*** SUPPLIED DATA ***
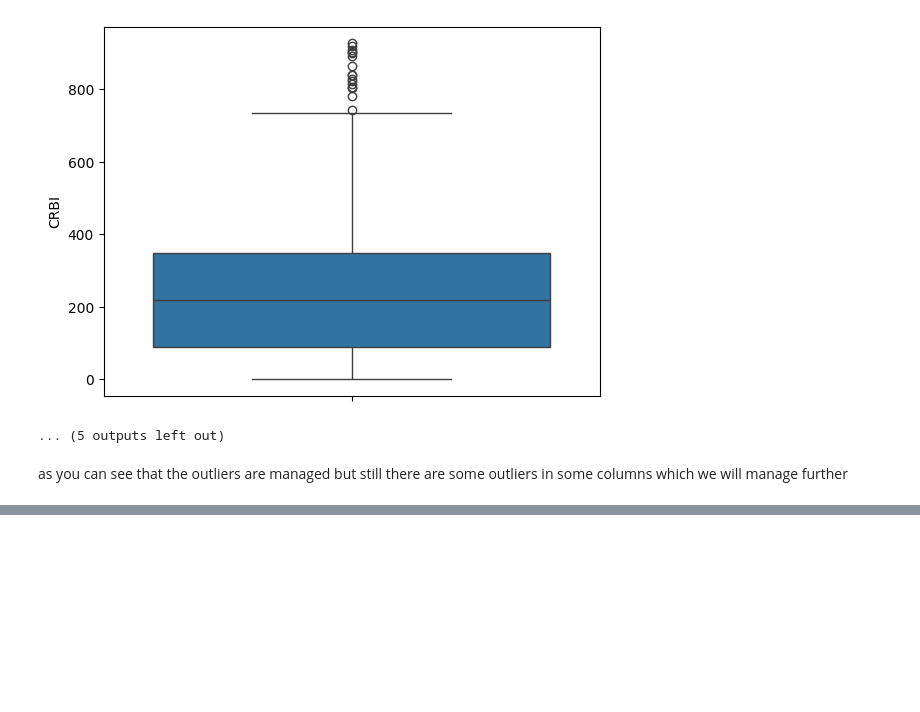
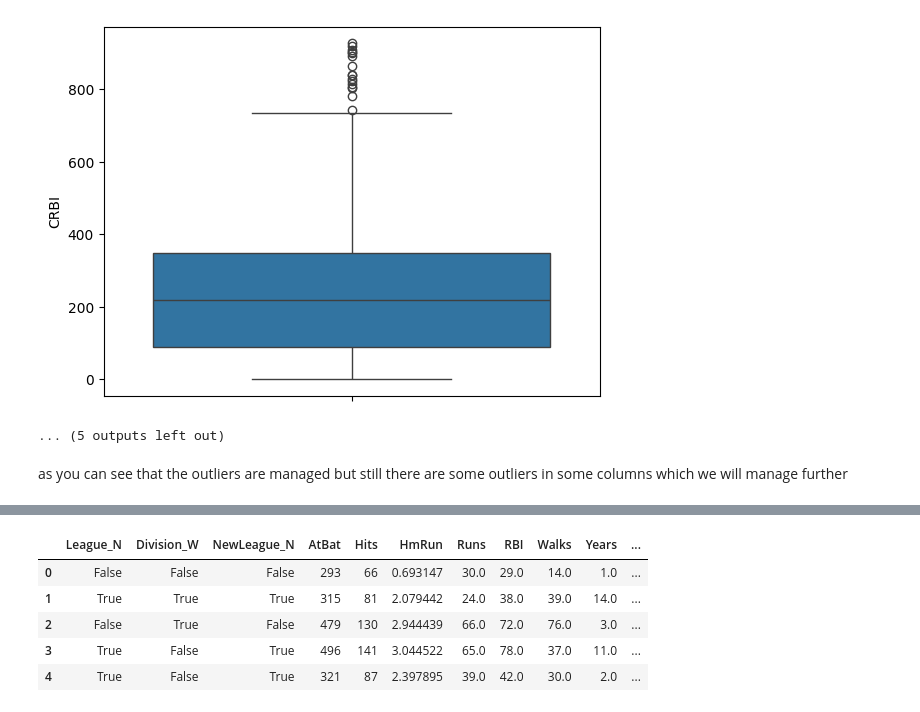
Before and after one commit to devpatel0005/Baseball-Player-Salary-Prediction, a Jupyter notebook: IPL_Player_Salary_Prediction.ipynb, the cells around one changed output, grey strips where cells are left out. Cells and saved outputs as stored; diff of their text form; code cells hidden in the pictures; blank space fills up the shorter version.

```diff
--- a/IPL_Player_Salary_Prediction.ipynb
+++ b/IPL_Player_Salary_Prediction.ipynb
@@ -207,0 +283,15 @@ for i in num_cols:
+# %%
+#first we will convert categorical features into numerical features
+#since there are only three features we will convert into numerical by get_dummies function of pandas which will create a new columns
+#here used drop_first=True to avoid multicollinearity
+new_df=pd.get_dummies(df[cat_cols],drop_first=True)
+new_df.head()
+df=pd.concat([new_df,df.drop(cat_cols,axis=1)],axis=1)
+df.head()
+# %% [output]
+|  | League_N | Division_W | NewLeague_N | AtBat | Hits | HmRun | Runs | RBI | Walks | Years | ... |
+| 0 | False | False | False | 293 | 66 | 0.693147 | 30.0 | 29.0 | 14.0 | 1.0 | ... |
+| 1 | True | True | True | 315 | 81 | 2.079442 | 24.0 | 38.0 | 39.0 | 14.0 | ... |
+| 2 | False | True | False | 479 | 130 | 2.944439 | 66.0 | 72.0 | 76.0 | 3.0 | ... |
+| 3 | True | False | True | 496 | 141 | 3.044522 | 65.0 | 78.0 | 37.0 | 11.0 | ... |
+| 4 | True | False | True | 321 | 87 | 2.397895 | 39.0 | 42.0 | 30.0 | 2.0 | ... |
```
Also changed, not shown: parts of 18 cells of this notebook.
*** End of SUPPLIED DATA ***
PROBLEM DESCRIPTION
Look through the data above for the word "will". Report each line where it occurs.

EXPECTED ANSWER
+#first we will convert categorical features into numerical features
+#since there are only three features we will convert into numerical by get_dummies function of pandas which will create a new columns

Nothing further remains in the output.